ISDN is a network access architecture that offers the ability to integrate voice, video, and data traffic over the same circuit connection. Unlike the analog signaling methods, ISDN employs a CCS signaling type for call setup and channel management. Although ISDN takes the same physical link, it is on a different logical link that is called a D channel and is therefore considered to be CCS.
Two main types of channels are associated with N-ISDN, B channel and D channel. The B channels are used for the transmission of bearer services to include voice, video, and data. The D channel is used as the vehicle for transporting the signaling traffic. A BRI circuit contains two 64-kbps B channels and a 16-kbps D channel, and a PRI circuit contains either 23 or 30 B channels and a full 64-kbps D channel. BRI service is typically deployed as a home user service, and PRI is deployed as an enterprise level service.
ISDN is considered a local loop technology, which means that ISDN is only present between the subscriber and the local ISDN switch. The back end of the switch connected to the PSTN can be any number of communication technologies. The protocols can be converted back into ISDN at either end of the connection.
Three layers are associated with ISDN:
Layer 1 = I.430 and I.431 (BRI and PRI respectively)
Layer 2 = Q.921
Layer 3 = Q.931
I.430 and I.431 specify the physical layer attributes for the ISDN circuit, including electrical and mechanical communication methods.
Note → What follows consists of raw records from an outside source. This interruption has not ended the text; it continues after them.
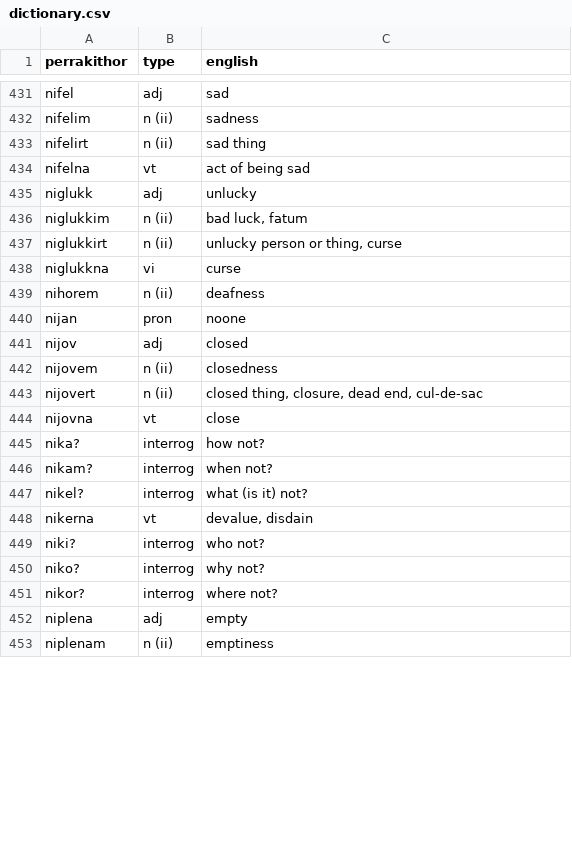
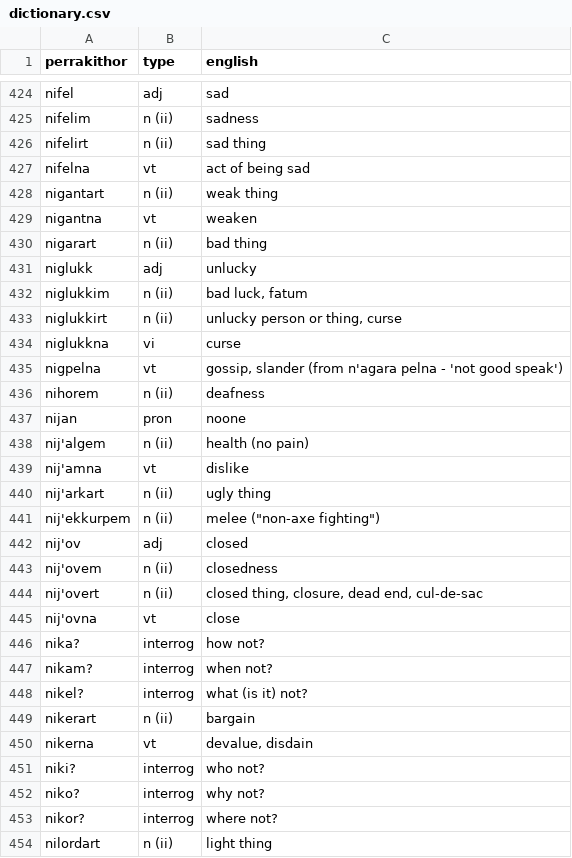
Before and after one commit to darkestkhan/Pel-Perrakithor, a CSV file: dictionary.csv, drawn as a sheet; only a part is shown, gaps mark what is left out; the diff covers the shown part only.

```diff
--- a/dictionary.csv
+++ b/dictionary.csv
@@ -434,2 +427,5 @@
 "nifelna","vt","act of being sad"
+"nigantart","n (ii)","weak thing"
+"nigantna","vt","weaken"
+"nigarart","n (ii)","bad thing"
 "niglukk","adj","unlucky"
@@ -438,8 +434,13 @@
 "niglukkna","vi","curse"
+"nigpelna","vt","gossip, slander (from n'agara pelna - 'not good speak')"
 "nihorem","n (ii)","deafness"
 "nijan","pron","noone"
-"nijov","adj","closed"
-"nijovem","n (ii)","closedness"
-"nijovert","n (ii)","closed thing, closure, dead end, cul-de-sac"
-"nijovna","vt","close"
+"nij'algem","n (ii)","health (no pain)"
+"nij'amna","vt","dislike"
+"nij'arkart","n (ii)","ugly thing"
+"nij'ekkurpem","n (ii)","melee (""non-axe fighting"")"
+"nij'ov","adj","closed"
+"nij'ovem","n (ii)","closedness"
+"nij'overt","n (ii)","closed thing, closure, dead end, cul-de-sac"
+"nij'ovna","vt","close"
 "nika?","interrog","how not?"
@@ -447,2 +448,3 @@
 "nikel?","interrog","what (is it) not?"
+"nikerart","n (ii)","bargain"
 "nikerna","vt","devalue, disdain"
@@ -451,3 +453,2 @@
 "nikor?","interrog","where not?"
-"niplena","adj","empty"
-"niplenam","n (ii)","emptiness"
+"nilordart","n (ii)","light thing"
```
Also changed, not shown: 6 added rows, 13 removed rows, 3 moved rows and 4 edited cells elsewhere in this file.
Q.921 specifies the Layer 2 functionality of an ISDN circuit. Q.921 is designed to provide an error free link for the transmission of Q.931 messages and to ensure link integrity. Q.921 provides addressing in the form of TEIs. TEIs identify the end device to the ISDN network switch. BRI circuits have a range of TEIs that can be assigned because they are typically deployed in a point-to-multipoint configuration. PRI circuits always have a TEI=0 because they are deployed over T- and E-carrier facilities in a point-to-point configuration. SAPIs identify the points at which Q.921 can access and communicate with Q.931 messages.
Q.931 handles call control and circuit management within the ISDN network. Q.931 is a message-based signaling format that allows the user or network side to invoke a large number of functions for each call. Addressing on the ISDN network is done through a set of phone numbers (E.164 address) and sub-addresses. The sub-address identifies between two terminals that are using the same phone number. It does not have to be used in the event that there are two different phone numbers allocated.